(Beginning of Entries supplied)

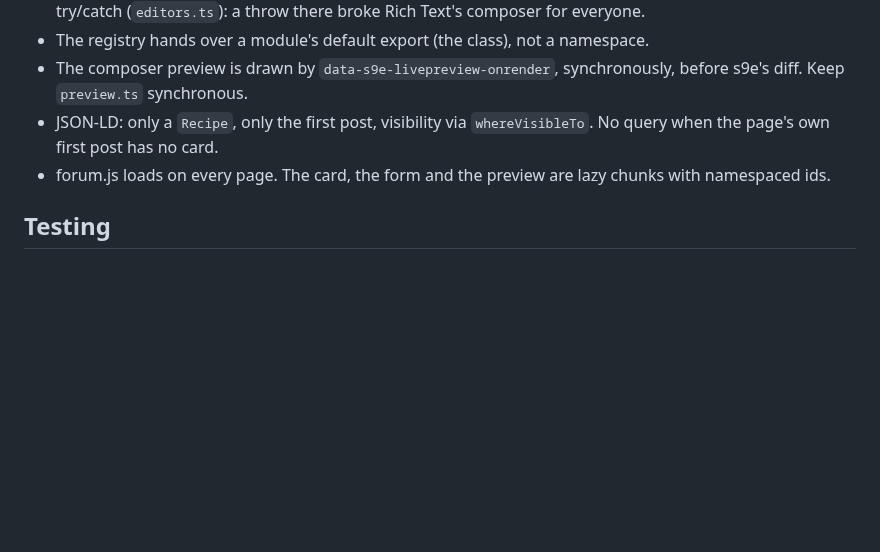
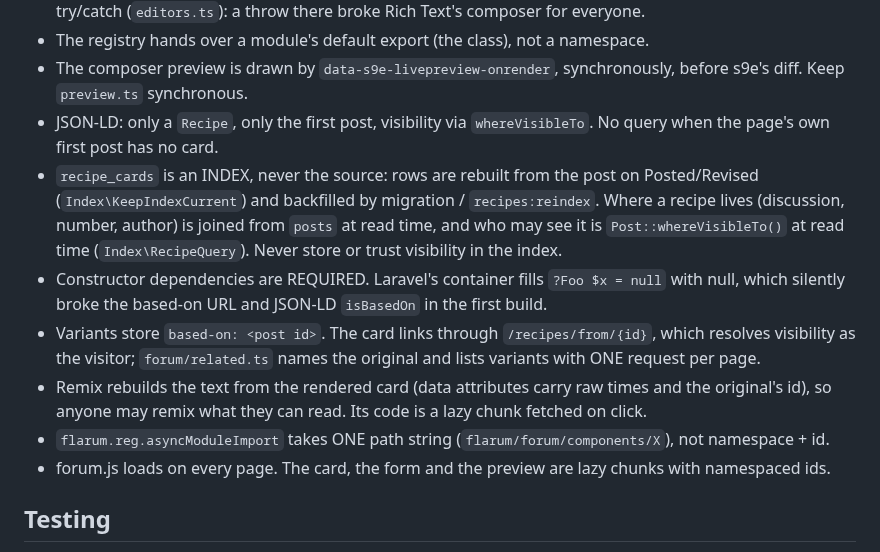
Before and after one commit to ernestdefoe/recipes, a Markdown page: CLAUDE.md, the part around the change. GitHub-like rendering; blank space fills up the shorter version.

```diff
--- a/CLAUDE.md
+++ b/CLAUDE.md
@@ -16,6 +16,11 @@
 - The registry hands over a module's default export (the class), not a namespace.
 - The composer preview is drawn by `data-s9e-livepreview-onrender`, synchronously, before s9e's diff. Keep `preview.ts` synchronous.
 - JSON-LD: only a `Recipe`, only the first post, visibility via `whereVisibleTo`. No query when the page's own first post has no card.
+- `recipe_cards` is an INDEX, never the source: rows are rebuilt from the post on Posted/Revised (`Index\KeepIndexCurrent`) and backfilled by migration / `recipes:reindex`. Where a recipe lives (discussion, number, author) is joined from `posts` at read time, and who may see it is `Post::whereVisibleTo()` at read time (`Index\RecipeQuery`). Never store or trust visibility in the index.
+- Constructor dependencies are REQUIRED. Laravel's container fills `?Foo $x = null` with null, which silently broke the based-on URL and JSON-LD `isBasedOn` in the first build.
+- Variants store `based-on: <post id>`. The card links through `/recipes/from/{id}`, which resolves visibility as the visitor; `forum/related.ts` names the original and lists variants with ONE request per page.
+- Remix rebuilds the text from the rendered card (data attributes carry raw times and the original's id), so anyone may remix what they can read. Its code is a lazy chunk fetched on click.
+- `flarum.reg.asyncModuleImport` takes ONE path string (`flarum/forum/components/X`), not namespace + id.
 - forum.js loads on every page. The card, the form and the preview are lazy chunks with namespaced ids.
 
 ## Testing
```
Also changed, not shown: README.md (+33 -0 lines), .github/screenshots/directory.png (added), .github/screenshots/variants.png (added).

(End of Entries supplied)

Problem details: Across these entries, count each line where the string "data" shows up. Give only the count.

Your solution: 2